"I think it's hilarious," Zobrist said Monday. "I was not stealing signs. But I appreciate him thinking my baseball IQ is that high."

Grandal said his numerous trips to the mound while Clayton Kershaw pitched in the division series were not because he had trouble communicating with the ace. "We are literally paranoid when it comes to men on second and they are trying to get signs," he said.

That was apparent to Zobrist, who said, "I guess he used the right word when he said almost all catchers are a little bit paranoid about that."

Are Dodgers coaches seeing any evidence of the Cubs stealing signs?


"If they are, it wouldn't be a surprise," Manager Dave Roberts said. "There are many clubs we've played against who do the same thing. That's part of the game."

Night moves

Cubs Manager Joe Maddon hinted at possible changes in the middle of his order, where No. 3 batter Anthony Rizzo is hitting .043 (one for 23), cleanup man Zobrist is batting .182 (four for 22) and No. 5 batter Russell is hitting .045 (one for 22) in six playoff games.

Chicago is also batting .157 (14 for 89) against left-handers, and with the left-handed Hill and Julio Urias scheduled to pitch Games 3 and 4 for the Dodgers, Maddon could turn to right-handed hitting outfielders Jorge Soler and Albert Almora or possibly Willson Contreras.

"There's only so much you can possibly do when it comes to manipulating your lineup," Maddon said. "I mean, these are the guys who got you here. We've got a bunch of All-Stars out there.

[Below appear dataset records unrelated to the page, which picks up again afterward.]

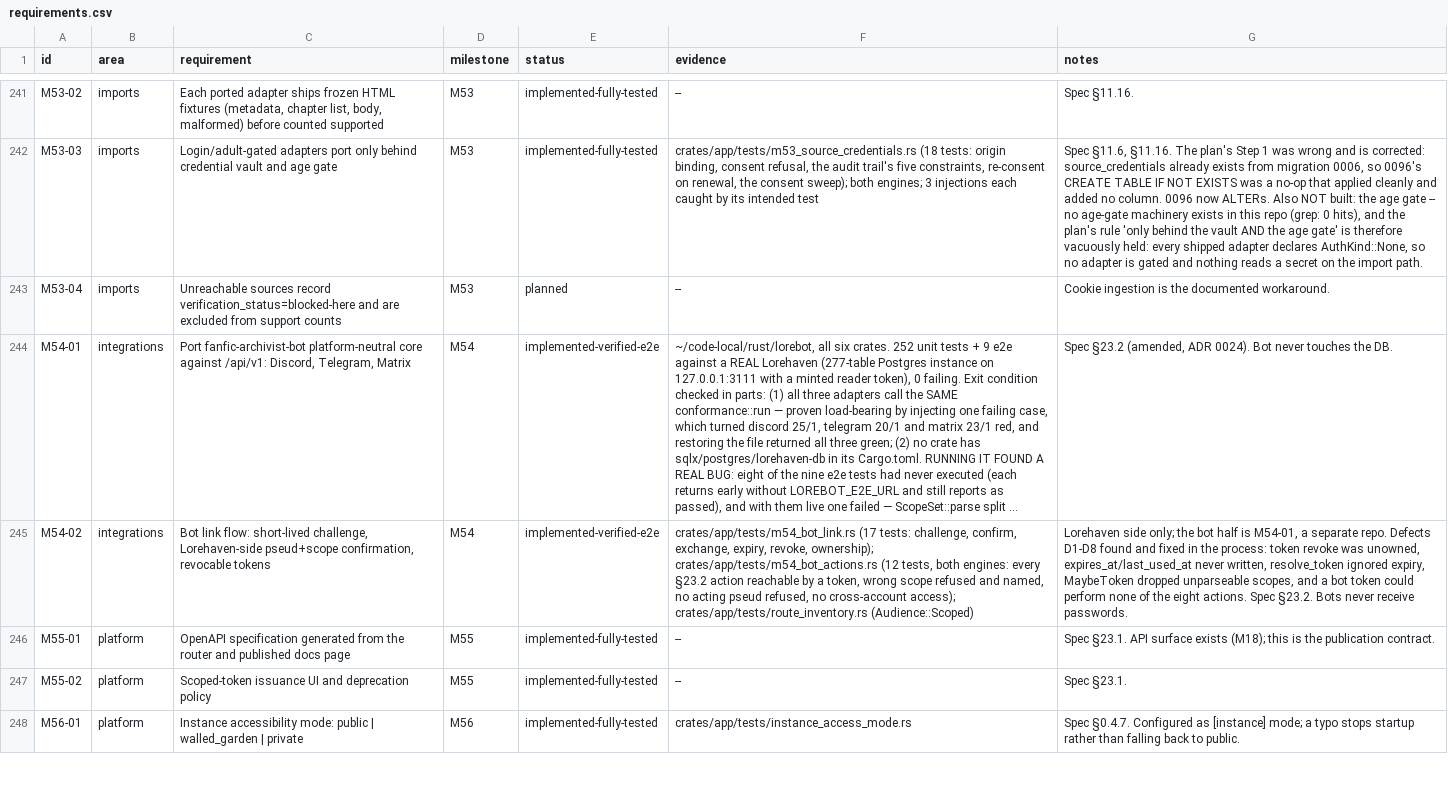
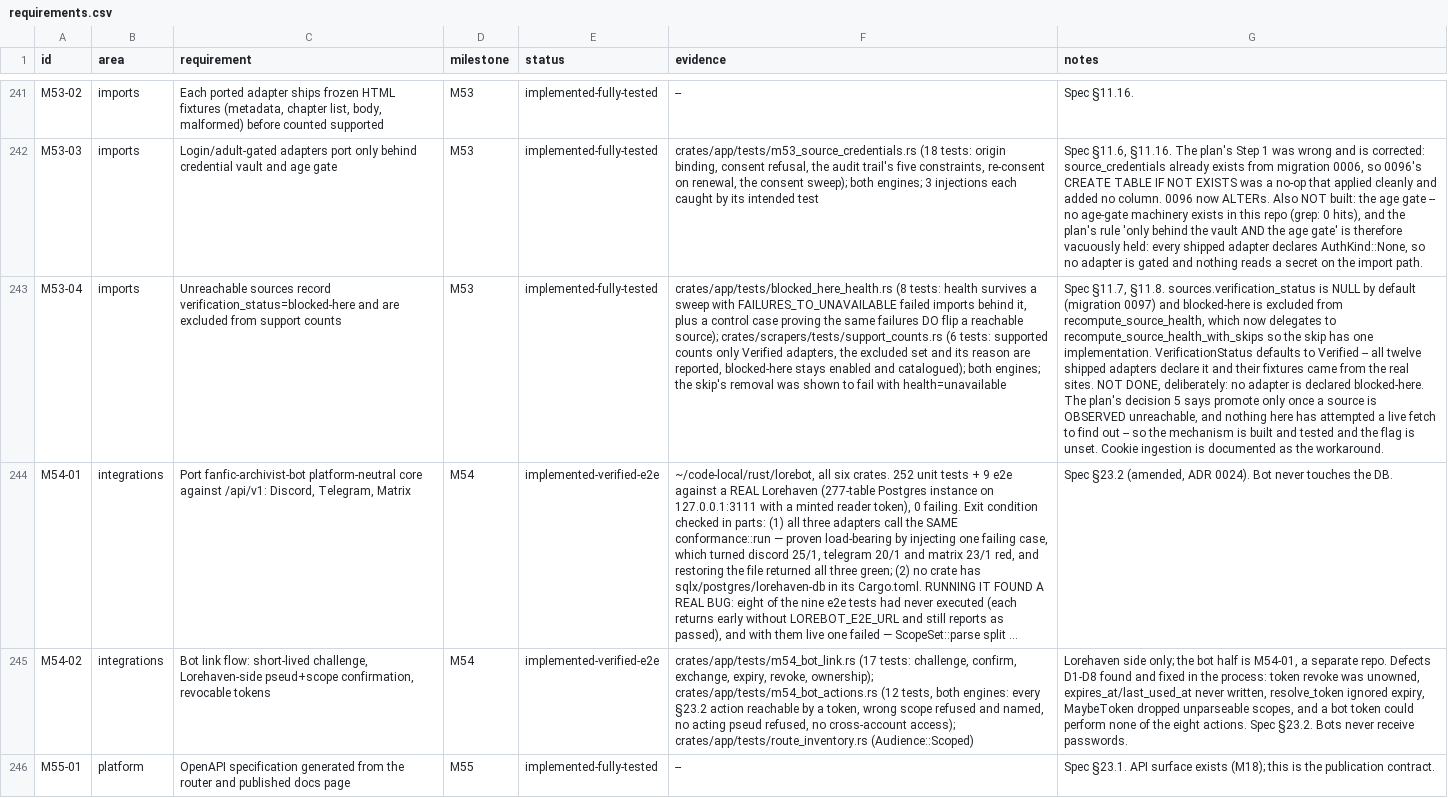
Before and after one commit to 8ullyMaguire/lorehaven, a CSV file: docs/requirements.csv, drawn as a sheet; only a part is shown, gaps mark what is left out; the shorter side is filled out with more unchanged rows; long unchanged cells end in …; the diff names each change by its address in the sheet, - before the commit and + after, or states it on an @@ line.

```diff
--- a/docs/requirements.csv
+++ b/docs/requirements.csv
-E243 (status): planned
+E243 (status): implemented-fully-tested
-F243 (evidence): --
+F243 (evidence): crates/app/tests/blocked_here_health.rs (8 tests: health survives a sweep with FAILURES_TO_UNAVAILABLE failed imports behind it, plus a control case proving the same failures DO flip a reachable source); crates/scrapers/tests/support_counts.rs (6 tests: supported counts only Verified adapters, the excluded set and its reason are reported, blocked-here stays enabled and catalogued); both engines; the skip's removal was shown to fail with health=unavailable
-G243 (notes): Cookie ingestion is the documented workaround.
+G243 (notes): Spec §11.7, §11.8. sources.verification_status is NULL by default (migration 0097) and blocked-here is excluded from recompute_source_health, which now delegates to recompute_source_health_with_skips so the skip has one implementation. VerificationStatus defaults to Verified -- all twelve shipped adapters declare it and their fixtures came from the real sites. NOT DONE, deliberately: no adapter is declared blocked-here. The plan's decision 5 says promote only once a source is OBSERVED unreachable, and nothing here has attempted a live fetch to find out -- so the mechanism is built and tested and the flag is unset. Cookie ingestion is documented as the workaround.
```
Also changed, not shown: 2 other files.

"Some guys are struggling, but part of it, I think, is due to the fact that we've seen [Madison] Bumgarner, [Jeff] Samardzija, Matt Moore and [Johnny] Cueto, and then we saw Kershaw [Sunday] night. There's a lot of Cy Young candidates among that group."

By the numbers

Kershaw and closer Kenley Jansen have combined to throw 19 2/3 of 35 innings in the last four games, and they have recorded 80 of 183 outs — almost 44% — in seven postseason games. … From the Elias Sports Bureau: Before Kershaw, the last pitcher to throw at least 19 1/3 innings in four playoff games over a 10-day span was Orel Hershiser in 1988. … In six post-season games, Cubs pitchers have gone three for 10 with two homers and six runs batted in.

Follow Mike DiGiovanna on Twitter @MikeDiGiovanna